VPNCity is one such service that fits this profile. Think Huge Ltd.—a technology company that specializes in online services for foreign exchange markets—began VPNCity around a year ago with enough of the basics to appeal to most users: It offers Netflix compatibility, a no-logs policy, and enough bandwidth and DDos protection for gamers.
Note: This review is part of our best VPNs roundup. Go there for details about competing products and how we tested them.
Security, software, servers, and speed
VPNCity uses the OpenVPN protocol, with data encryption handled by AES-256-CBC, data authentication is SHA512, and the handshake is over TLSv1.2.
VPNCity is officially based in Hong Kong, as is Think Huge. At least that’s where the company’s offices are located. As usual the team works remotely in countries around the world. The founder and director of Think Huge is Nick McDonald who is based in Australia.
If you want to watch U.S. Netflix from overseas or when you’re hooked up to open Wi-Fi, VPNCity can help you do that. It will also work with other streaming services that aren’t actively trying to stymie VPN users such as Disney Plus.
VPNCity allows up to 12 simultaneous connections, which is very good considering most services set the limit at 10.
When you launch the service’s macOS app you get a single pane interface that parallels the mobile app. It has a simple connect button taking up a good chunk of the window, and a location button below that.
There’s also a mobile-style tab bar at the bottom for switching between the home screen, the full location list, a favorites screen, and settings. When you’re connected to a VPN server the app turns green, and a timer shows how long you’ve been connected. In addition to the app, a VPNCity icon in the status menu area hosts options to disconnect, choose a different location, or quit the app.
In our time with VPNCity the Mac app was serviceable, but there was one weird glitch. Whenever we used the search bar to find a country location, the app immediately went blank, and the list wouldn’t return unless we rebooted. We asked the company about this, and a representative said this was a bug unique to macOS Catalina, which has since been fixed.
VPNCity covers 33 country locations listed alphabetically, and it has more than 3,000 servers, which is a generous number to cover those 33 countries.
In our tests, VPNCity maintained about 27 percent of the base speed using five different global locations. That’s an acceptable result but nothing to get excited about. Speeds were good enough in the U.S., UK, and Germany for most uses, including gaming and video streaming.
One year of VPNCity costs $48, or you can get two years for $71.76. Those are both excellent prices and a fair value proposition, especially with Netflix support thrown in. In addition to the two yearly packages, there’s a six-month package for $35.94—definitely not worth it since you can get two years for about double the price. Then there’s the usual month-to-month subscription at $10.
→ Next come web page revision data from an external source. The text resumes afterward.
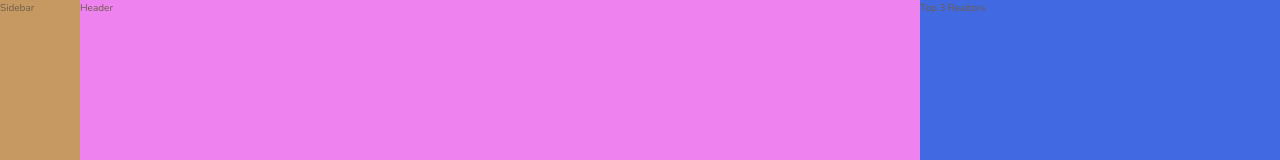
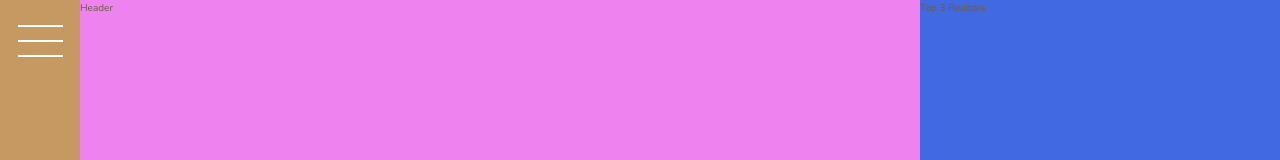
Before and after one commit to coder-abdo/grid-css, a website: page index.html in a window 1280 px wide. Shown: the top 160 px of the page. Drawn offline with nearby package versions, Linux system fonts and the light colour scheme.

Commit message:
Finishing Sidebar

```diff
--- a/index.html
+++ b/index.html
@@ -13,7 +13,7 @@
     </head>
     <body class="container">
         <div class="sidebar">
-            Sidebar
+            <button class="nav-btn"></button>
         </div>
         <header class="header">
             Header
--- a/sass/_sidebar.scss
+++ b/sass/_sidebar.scss
@@ -2,4 +2,24 @@
     background-color: $color-primary;
     grid-row: 1 / -1;
     grid-column: sidebar-start / sidebar-end;
+    display: flex;
+    justify-content: center;
 }
+.nav-btn {
+    border: none;
+    border-radius: 0;
+    background-color: #fff;
+    height: 2px;
+    width: 4.5rem;
+    margin-top: 4rem;
+    &::before,
+    &::after {
+        content: "";
+        display: block;
+        width: 4.5rem;
+        height: 2px;
+        background-color: #fff;
+    }
+    &::before{transform: translateY(-1.5rem)}
+    &::after{transform: translateY(1.3rem)}
+}
```
Also changed, not shown: css/style.css.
VPNCity acccepts credit cards, PayPal, AliPay, and cryptocurrencies via Coingate. To sign up for VPNCity you need to supply an email address.
Editor’s Note: Because online services are often iterative, gaining new features and performance improvements over time, this review is subject to change in order to accurately reflect the current state of the service. Any changes to text or our final review verdict will be noted at the top of this article.
Ian is an independent writer based in Israel who has never met a tech subject he didn't like. He primarily covers Windows, PC and gaming hardware, video and music streaming services, social networks, and browsers. When he's not covering the news he's working on how-to tips for PC users, or tuning his eGPU setup.